Former minister for justice Alan Shatter has won his challenge to a finding that his disclosure of information about Independent TD Mick Wallace on a live TV programme was a breach of his duties under the Data Protection Act.
Mr Shatter denied his reference during an RTÉ Prime Time interview in May 2013 to Mr Wallace being cautioned by gardaí over allegedly using a mobile phone while driving amounted to a use and disclosure of Mr Wallace's personal data.
The Data Protection Commissioner ruled this disclosure breached Mr Shatter's duties under the Data Protection Act.
The Circuit Civil Court upheld this decision and dismissed Mr Shatter's appeal. However, the High Court has now found in favour of Mr Shatter.
Mr Wallace complained to the Data Protection Commissioner after the Prime Time interview.
He has taken separate civil proceedings against the Minster for Justice, and against Mr Shatter personally, over the matter that have yet to be heard.
Mr Shatter claimed the then Data Protection Commissioner Billy Hawkes failed to set out the basis for his conclusion the information was personal data, and had prejudged that issue and acted in breach of fair procedures.
Mr Shatter's lawyers said he never had, or saw, any written record of the information communicated to him during a conversation with then Garda Commissioner Martin Callinan.
He said the information was "in his mind" only and what he said did not amount to "processing" it.
The Data Protection Commissioner maintained Mr Shatter "processed" data of Mr Wallace's within the meaning of the legislation.
Mr Justice Charles Meenan ruled that the Circuit Civil Court was wrong to have found that Mr Shatter did not have the legal standing to appeal the matter.
He also found that the Data Protection Commissioner had prejudged the issue, although he found that Mr Shatter could not rely on this ground of appeal because he had not asked the Commissioner to recuse himself from investigating Mr Wallace's complaint.
Mr Justice Meenan found that Mr Shatter was not the controller of the data because the information was contained in an internal garda email.
This email was not shown to Mr Shatter and the judge found this was a fundamental flaw in the procedures followed by the Data Protection Commissioner.
He also found that the email could not be defined as "automated data" or "manual data" as required under the legislation.
Mr Wallace said the High Court judge criticised the process used to investigate the complaint but did not enter into the merits of what the former minister did.
Mr Wallace is taking a civil action against the Minister for Justice and Mr Shatter personally over the issue.
He claims Mr Shatter used a Garda Commissioner to smear him for political purposes and abused his public office.
He claimed today's judgment would have little bearing on that action.
Alan Shatter said he welcomed the judgment and the fact that the High Court confirmed that he did not as Minister for Justice in any comment he made breach the Data Protection Act in any way.
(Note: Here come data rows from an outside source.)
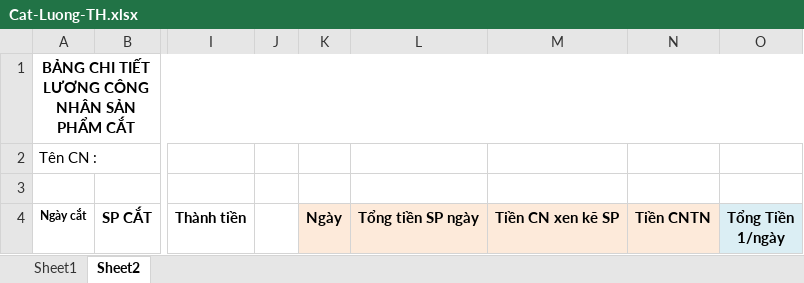
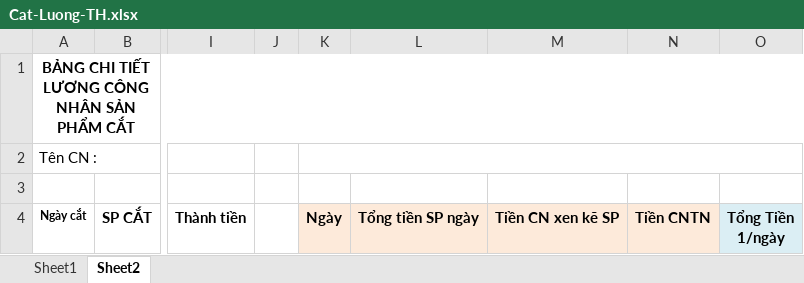
Before and after one commit to xuanmanhit/working-copy, an Excel workbook: PhanMem/Data/Cat-Luong-TH.xlsx, sheet Sheet2, drawn as a sheet; only a part is shown, gaps mark what is left out; values as stored, in another font and other column widths than the file's, no borders; the diff names each change by its address in the sheet, - before the commit and + after, or states it on an @@ line.

```diff
--- a/PhanMem/Data/Cat-Luong-TH.xlsx (sheet Sheet2)
+++ b/PhanMem/Data/Cat-Luong-TH.xlsx (sheet Sheet2)
+K2:O2 merged
```
Also changed, not shown: 17 other files.
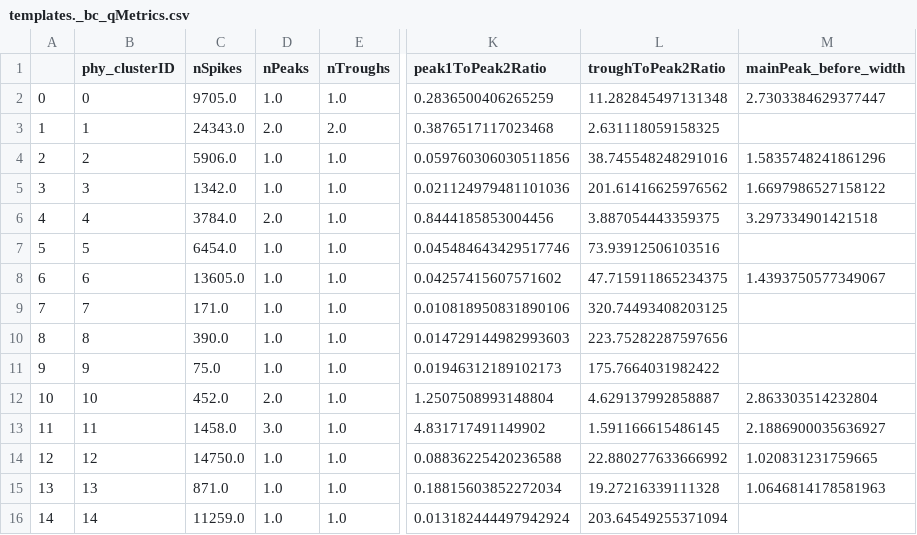
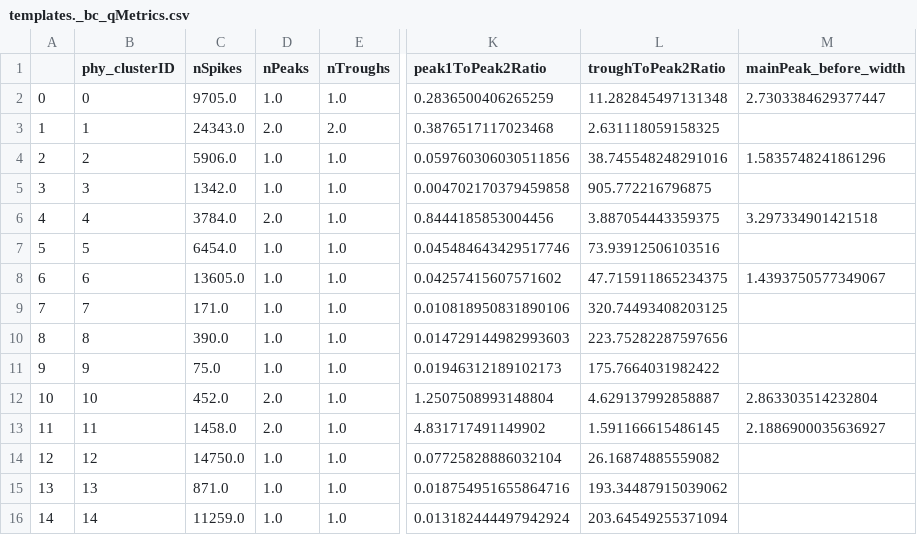
Before and after one commit to Julie-Fabre/bombcell, a CSV file: pyBombCell/Demos/toy_data/bombcell/templates._bc_qMetrics.csv, drawn as a sheet; only a part is shown, gaps mark what is left out; the diff names each change by its address in the sheet, - before the commit and + after, or states it on an @@ line.

Commit message:
fixed peak detection

```diff
--- a/pyBombCell/Demos/toy_data/bombcell/templates._bc_qMetrics.csv
+++ b/pyBombCell/Demos/toy_data/bombcell/templates._bc_qMetrics.csv
-K5 (peak1ToPeak2Ratio): 0.021124979481101036
+K5 (peak1ToPeak2Ratio): 0.004702170379459858
-L5 (troughToPeak2Ratio): 201.61416625976562
+L5 (troughToPeak2Ratio): 905.772216796875
-M5 (mainPeak_before_width): 1.6697986527158122
+M5 (mainPeak_before_width): (empty)
-D13 (nPeaks): 3.0
+D13 (nPeaks): 2.0
-K14 (peak1ToPeak2Ratio): 0.08836225420236588
+K14 (peak1ToPeak2Ratio): 0.07725828886032104
-L14 (troughToPeak2Ratio): 22.880277633666992
+L14 (troughToPeak2Ratio): 26.16874885559082
-M14 (mainPeak_before_width): 1.020831231759665
+M14 (mainPeak_before_width): (empty)
-K15 (peak1ToPeak2Ratio): 0.18815603852272034
+K15 (peak1ToPeak2Ratio): 0.018754951655864716
-L15 (troughToPeak2Ratio): 19.27216339111328
+L15 (troughToPeak2Ratio): 193.34487915039062
-M15 (mainPeak_before_width): 1.0646814178581963
+M15 (mainPeak_before_width): (empty)
```
Also changed, not shown: pyBombCell/Demos/toy_data/bombcell/cluster_mainPeak_before_width.tsv, 12 other files.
He also welcomed the finding that the Data Protection Commissioner had pre-judged the issue and that he had been denied fair procedures in the way the Commissioner dealt with the complaint.